The Fair and Accurate Credit Transaction Act of 2003 (FACTA) added new sections to the federal Fair Credit Reporting Act (FCRA, 15 U.S.C. 1681 et seq.), intended primarily to help consumers fight the growing crime of identity theft. Accuracy, privacy, limits on information sharing, and new consumer rights to disclosure are included in FACTA. (Pub. L. 108-159, 111 Stat. 1952)
This is all good news for consumers. However, consumers came out on the losing end when Congress virtually barred states from adopting stronger laws. The Notes section at the end of this guide has more information about Congressional pre-emption of state laws.
Throughout this guide we use the terms "law" and "regulations" or "rules" when referring to new consumer rights under FACTA. For consumers trying to understand the process, this can be confusing. To simplify, a bill introduced in Congress becomes law after it is approved by both the House of Representatives and the Senate and then signed by the President.
The law often directs the appropriate federal agency or agencies to adopt regulations, or rules, that expand upon the provisions included in the law. In most cases, federal agencies publish proposed regulations seeking public comment. Industry representatives, private citizens, other government agencies, consumer organizations, and anyone else with an interest can submit written comments to the agency. After the comment period is completed and the agency has analyzed all the comments, it then issues the final rules. Properly adopted rules have the same effect as a law passed by Congress.
Some new sections of FACTA were effective December 1, 2004. Other sections directed federal agencies to solicit public comment and then adopt final regulations. In addition to the Federal Trade Commission (www.ftc.gov), the federal financial agencies have jurisdiction and are involved in writing regulations to implement FACTA.
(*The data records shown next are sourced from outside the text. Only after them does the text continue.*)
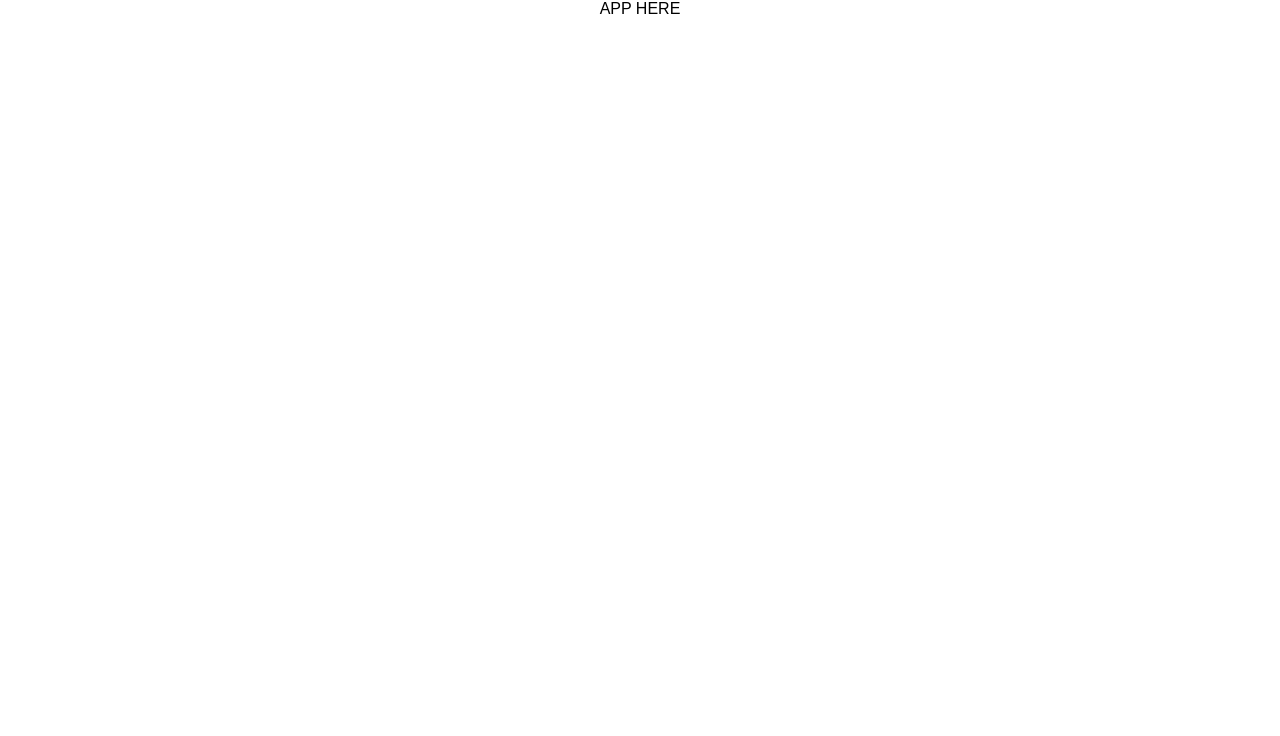
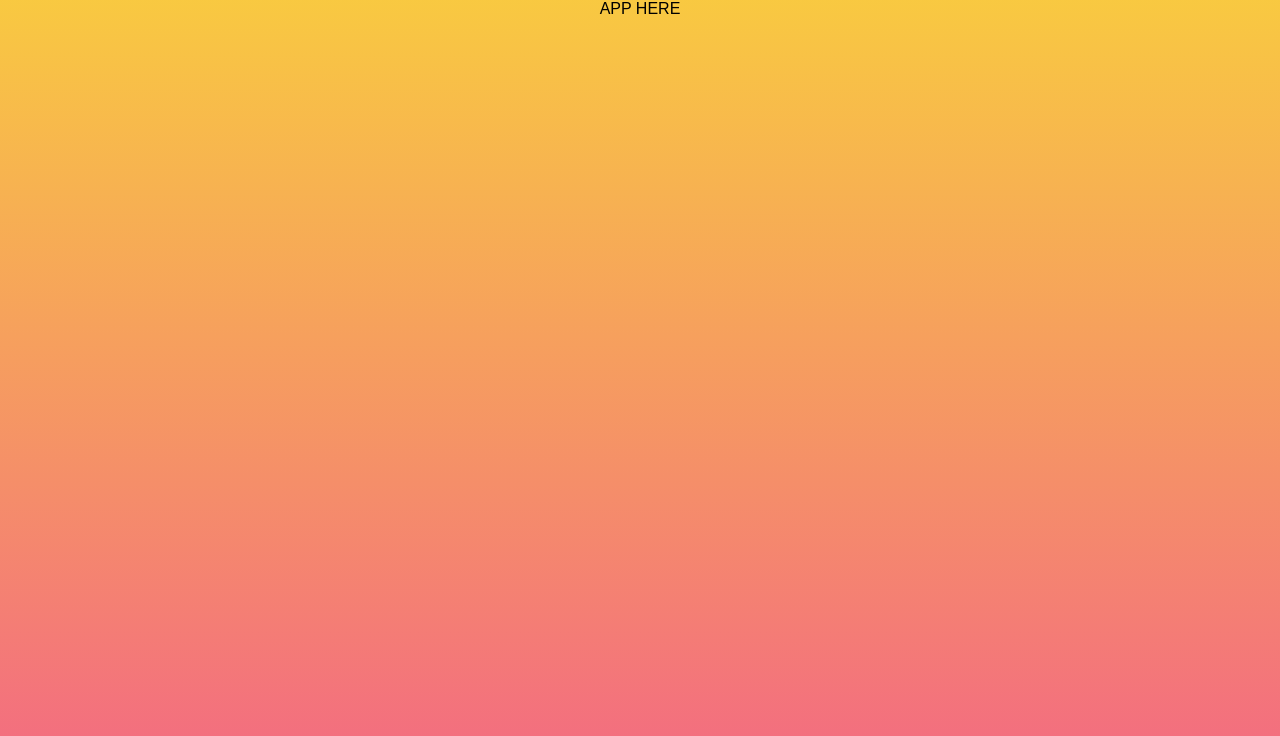
Before and after one commit to chrislaughlin/whatsmyjam, a React app: page / in a window 1280 px wide. Shown: the top 736 px of the page. Built offline with nearby package versions, Linux system fonts and the light colour scheme.

Commit message:
Adding background grsdrent

```diff
--- a/src/index.css
+++ b/src/index.css
@@ -5,4 +5,5 @@ body {
   font-family: sans-serif;
   margin: 0;
   padding: 0;
+  background: #f037a5 linear-gradient(#fae62d -30%, #f037a5 150%);
 }
```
This guide is a summary and update of the new FACTA provisions. Information about the rulemaking process is in the References section at the end of this guide. There are still many details to be decided through regulations. We will continue to revise and update these sections as final federal regulations are published. For more about the FACTA rulemaking process, see the Resources section at the end of this guide.